If you've ridden all the usual suspects in Bear Mountain and Tanasi, this is a lesser-known and lesser-traveled loop with more of a backcountry feel and an adventurous fording of the Conasauga River.
The loop passes along the Georgia-Tennessee border beneath a dense forest canopy. The Iron Mountain Trail (#77)
was one of the earlier trails built with mountain biking in mind in the late 90's, and it's a shame it probably gets more equestrian use now.
There are some challenging but very rideable climbs that lead to a couple of longer singletrack descents. After the second (and more difficult) fording of the Conasauga, the trail follows the shore of the river closely along an old rail bed. You'll have a great view of and access to many rapids, shoals, and swimming holes along the river. The ford (or one of the swimming holes) offers a great way to cool down on a hot summer day.
The second ford of the Conasauga River at the 7.5-mile mark is not recommended in high water (after a recent rain). I rode this on a relatively low flow day (200 cfs measured at USGS Gauge 2384500 downstream in Eton, GA: waterdata.usgs.gov/usa/nwis…
), and the river was 2.5-3 ft deep. The river bed is slick and irregular, so it would be easy to get knocked down in a strong current.
This loop doesn't get that much traffic (and probably gets more equestrian than bike traffic), except near the Conasauga River Trailhead. Expect some mucked up areas near the rivers from horses and possibly/probably downed trees along the trails.
This loop is definitely recommended in the clockwise direction to avoid a difficult climb up from the Conasauga River.
The loop starts near the USFS Cottonwood Patch Campground. There is a free day use parking area just outside the campground. The singletrack starts at the back of the campground. After a third of a mile paralleling the Conasauga, you'll ford the river for the first time. This ford isn't very deep and you might survive with dry feet. The exit on the other side is a little steep and can be hard to see, but there is a good trail on the other side. Shortly after the ford, you'll cross through a wildlife clearing.
This begins a 3.5-mile section of singletrack. The singletrack is built mostly along old road beds, but the roads haven't been in use for some time, and the singletrack can be narrow in places. The trail generally climbs for the first two miles, and a couple of the short climbs are filled with loose 2-4 inch rocks, but it is all rideable.

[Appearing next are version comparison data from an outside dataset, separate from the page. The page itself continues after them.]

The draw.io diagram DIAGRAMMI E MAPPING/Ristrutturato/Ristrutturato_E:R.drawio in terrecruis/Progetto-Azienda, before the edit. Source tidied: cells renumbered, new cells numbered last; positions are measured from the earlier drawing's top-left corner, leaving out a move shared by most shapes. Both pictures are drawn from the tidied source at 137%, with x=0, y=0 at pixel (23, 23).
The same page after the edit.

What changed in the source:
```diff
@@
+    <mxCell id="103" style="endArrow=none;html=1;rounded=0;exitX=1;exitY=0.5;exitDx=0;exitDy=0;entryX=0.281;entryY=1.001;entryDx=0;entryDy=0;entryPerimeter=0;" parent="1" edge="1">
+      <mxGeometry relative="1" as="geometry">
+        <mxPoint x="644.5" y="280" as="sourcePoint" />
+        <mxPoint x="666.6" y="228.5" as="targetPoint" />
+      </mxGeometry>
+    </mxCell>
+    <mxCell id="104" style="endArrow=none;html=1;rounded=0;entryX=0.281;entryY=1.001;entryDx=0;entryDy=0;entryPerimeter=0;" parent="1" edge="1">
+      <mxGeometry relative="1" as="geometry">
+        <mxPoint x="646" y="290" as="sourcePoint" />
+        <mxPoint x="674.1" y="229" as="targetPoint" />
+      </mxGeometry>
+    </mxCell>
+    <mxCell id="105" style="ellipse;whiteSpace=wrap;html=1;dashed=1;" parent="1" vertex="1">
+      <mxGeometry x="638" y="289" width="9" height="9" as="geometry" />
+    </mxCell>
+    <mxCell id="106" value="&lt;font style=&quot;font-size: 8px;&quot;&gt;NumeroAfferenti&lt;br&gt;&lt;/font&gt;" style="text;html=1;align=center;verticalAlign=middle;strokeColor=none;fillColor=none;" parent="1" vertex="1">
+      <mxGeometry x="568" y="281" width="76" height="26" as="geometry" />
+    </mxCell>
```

At the two-mile mark, you begin a fun singletrack descent before climbing up to 1,500 ft at a three-way road intersection. If you want more climbing, head straight on Doogan Tower Road (FS 1)
up to the site of a former fire tower, although sadly the view has become overgrown. Otherwise, there is a large wooden post at this intersection that directs the Iron Mountain Trail (#77)

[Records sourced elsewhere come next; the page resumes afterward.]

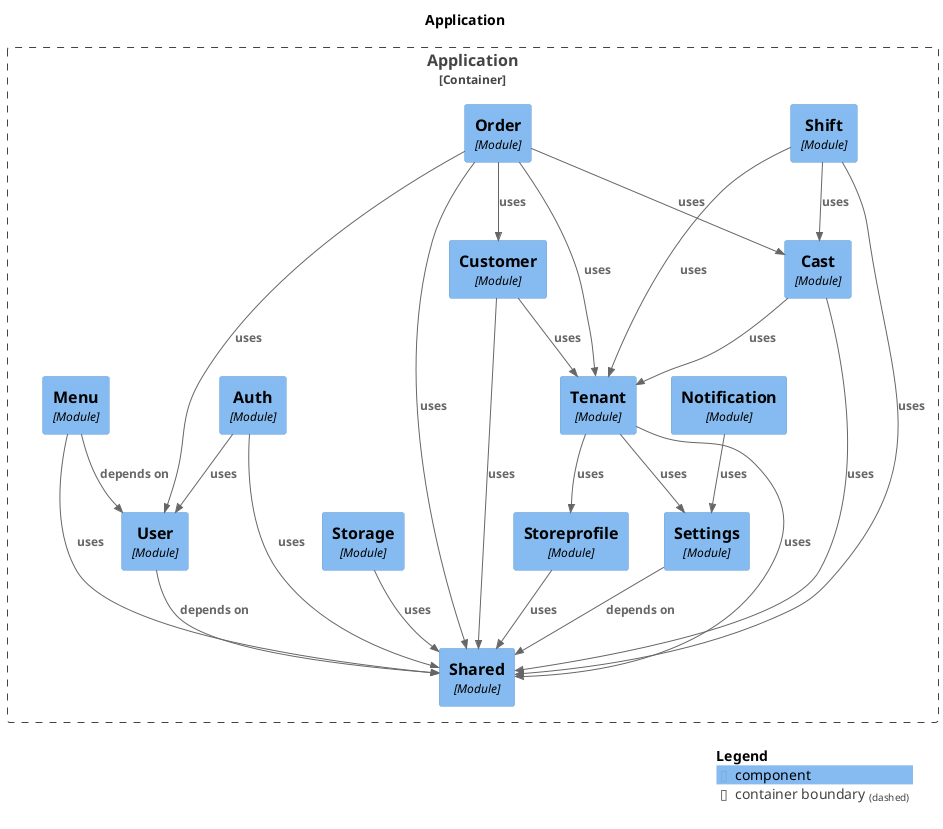
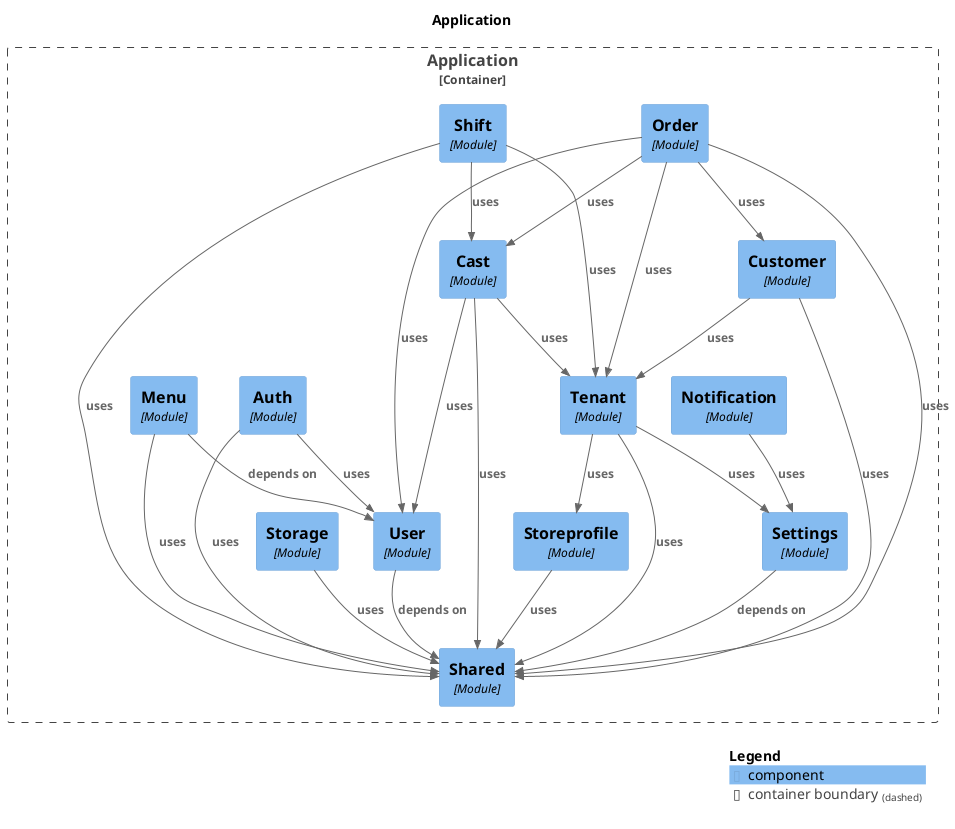
@startuml
set separator none
title Application

top to bottom direction

!include <C4/C4>
!include <C4/C4_Context>
!include <C4/C4_Component>

Container_Boundary("Application.Application_boundary", "Application", $tags="") {
+   Component(Application.Application.Notification, "Notification", $techn="Module", $descr="", $tags="", $link="")
  Component(Application.Application.Tenant, "Tenant", $techn="Module", $descr="", $tags="", $link="")
  Component(Application.Application.Cast, "Cast", $techn="Module", $descr="", $tags="", $link="")
  Component(Application.Application.Customer, "Customer", $techn="Module", $descr="", $tags="", $link="")
-   Component(Application.Application.Notification, "Notification", $techn="Module", $descr="", $tags="", $link="")
  Component(Application.Application.Order, "Order", $techn="Module", $descr="", $tags="", $link="")
  Component(Application.Application.Shift, "Shift", $techn="Module", $descr="", $tags="", $link="")
  Component(Application.Application.Shared, "Shared", $techn="Module", $descr="", $tags="", $link="")
  Component(Application.Application.Settings, "Settings", $techn="Module", $descr="", $tags="", $link="")
  Component(Application.Application.Storage, "Storage", $techn="Module", $descr="", $tags="", $link="")
  Component(Application.Application.Storeprofile, "Storeprofile", $techn="Module", $descr="", $tags="", $link="")
  Component(Application.Application.User, "User", $techn="Module", $descr="", $tags="", $link="")
  Component(Application.Application.Auth, "Auth", $techn="Module", $descr="", $tags="", $link="")
  Component(Application.Application.Menu, "Menu", $techn="Module", $descr="", $tags="", $link="")
}

- Rel(Application.Application.Shift, Application.Application.Shared, "uses", $techn="", $tags="", $link="")
- Rel(Application.Application.Shift, Application.Application.Tenant, "uses", $techn="", $tags="", $link="")
- Rel(Application.Application.Shift, Application.Application.Cast, "uses", $techn="", $tags="", $link="")
+ Rel(Application.Application.User, Application.Application.Shared, "depends on", $techn="", $tags="", $link="")
+ Rel(Application.Application.Storeprofile, Application.Application.Shared, "uses", $techn="", $tags="", $link="")
+ Rel(Application.Application.Auth, Application.Application.User, "uses", $techn="", $tags="", $link="")
+ Rel(Application.Application.Auth, Application.Application.Shared, "uses", $techn="", $tags="", $link="")
+ Rel(Application.Application.Customer, Application.Application.Shared, "uses", $techn="", $tags="", $link="")
+ Rel(Application.Application.Customer, Application.Application.Tenant, "uses", $techn="", $tags="", $link="")
+ Rel(Application.Application.Notification, Application.Application.Settings, "uses", $techn="", $tags="", $link="")
+ Rel(Application.Application.Storage, Application.Application.Shared, "uses", $techn="", $tags="", $link="")
Rel(Application.Application.Order, Application.Application.Customer, "uses", $techn="", $tags="", $link="")
Rel(Application.Application.Order, Application.Application.Cast, "uses", $techn="", $tags="", $link="")
Rel(Application.Application.Order, Application.Application.User, "uses", $techn="", $tags="", $link="")
Rel(Application.Application.Order, Application.Application.Tenant, "uses", $techn="", $tags="", $link="")
Rel(Application.Application.Order, Application.Application.Shared, "uses", $techn="", $tags="", $link="")
- Rel(Application.Application.Settings, Application.Application.Shared, "depends on", $techn="", $tags="", $link="")
- Rel(Application.Application.Auth, Application.Application.User, "uses", $techn="", $tags="", $link="")
- Rel(Application.Application.Auth, Application.Application.Shared, "uses", $techn="", $tags="", $link="")
+ Rel(Application.Application.Shift, Application.Application.Shared, "uses", $techn="", $tags="", $link="")
+ Rel(Application.Application.Shift, Application.Application.Tenant, "uses", $techn="", $tags="", $link="")
+ Rel(Application.Application.Shift, Application.Application.Cast, "uses", $techn="", $tags="", $link="")
+ Rel(Application.Application.Cast, Application.Application.User, "uses", $techn="", $tags="", $link="")
+ Rel(Application.Application.Cast, Application.Application.Tenant, "uses", $techn="", $tags="", $link="")
+ Rel(Application.Application.Cast, Application.Application.Shared, "uses", $techn="", $tags="", $link="")
+ Rel(Application.Application.Tenant, Application.Application.Storeprofile, "uses", $techn="", $tags="", $link="")
+ Rel(Application.Application.Tenant, Application.Application.Settings, "uses", $techn="", $tags="", $link="")
+ Rel(Application.Application.Tenant, Application.Application.Shared, "uses", $techn="", $tags="", $link="")
Rel(Application.Application.Menu, Application.Application.User, "depends on", $techn="", $tags="", $link="")
Rel(Application.Application.Menu, Application.Application.Shared, "uses", $techn="", $tags="", $link="")
- Rel(Application.Application.Cast, Application.Application.Shared, "uses", $techn="", $tags="", $link="")
- Rel(Application.Application.Cast, Application.Application.Tenant, "uses", $techn="", $tags="", $link="")
- Rel(Application.Application.Notification, Application.Application.Settings, "uses", $techn="", $tags="", $link="")
- Rel(Application.Application.Tenant, Application.Application.Storeprofile, "uses", $techn="", $tags="", $link="")
- Rel(Application.Application.Tenant, Application.Application.Shared, "uses", $techn="", $tags="", $link="")
- Rel(Application.Application.Tenant, Application.Application.Settings, "uses", $techn="", $tags="", $link="")
- Rel(Application.Application.Storage, Application.Application.Shared, "uses", $techn="", $tags="", $link="")
- Rel(Application.Application.Customer, Application.Application.Shared, "uses", $techn="", $tags="", $link="")
- Rel(Application.Application.Customer, Application.Application.Tenant, "uses", $techn="", $tags="", $link="")
- Rel(Application.Application.Storeprofile, Application.Application.Shared, "uses", $techn="", $tags="", $link="")
- Rel(Application.Application.User, Application.Application.Shared, "depends on", $techn="", $tags="", $link="")
+ Rel(Application.Application.Settings, Application.Application.Shared, "depends on", $techn="", $tags="", $link="")

SHOW_LEGEND(true)
@enduml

to the right past a gate onto Doogan Mountain Branch Road (FS 1A). About a half mile into this road section, you'll have to bear right at a road intersection and then ignore an unnamed trail with red blazes to the left. The trail follows this road until its terminus at an overlook offering views of the Cohuttas to the east.
After the overlook, another singletrack section takes you steeply down to the Conasauga, but not before you cross into Tennessee. There are a mess of interconnected trails along the river, so the MTB Project mobile app
will be helpful in locating the ford. Ford the crystal clear river (see Need to Know info) and then pick up an easy singletrack along the opposite bank.
The singletrack follows a very old rail bed right along the north bank of the Conasauga. Initially, the trail is quite narrow, but it becomes increasingly wide as you travel east because it is used as an access trail for the river. While the trail is pretty flat except for a couple of the creek crossings, enough roots and rocks have made their way back into the railbed that this is definitely not a rail trail.
The riverside trail winds back into Georgia for a short distance and eventually it merges with the Conasauga Trail (#61)
, still following the north bank. Occasionally, short cliffs tower over you as the trail is very near the banks of the river. There are half a dozen or so small to medium creek crossings, so your feet are likely to stay wet. Some of these get messy as the trail sees some horse traffic. As you get closer to the trailhead at Peavine Sheeds Creek Road (FS 221), you can expect to see increasing numbers of people using the trail for access to the river.
At the trailhead, turn right onto Peavine Sheeds Creek Road (FS 221) and then after another half mile cross the bridge over the Jacks River (and back into Georgia) onto Old Hwy 2 (FS 16)
to complete the loop.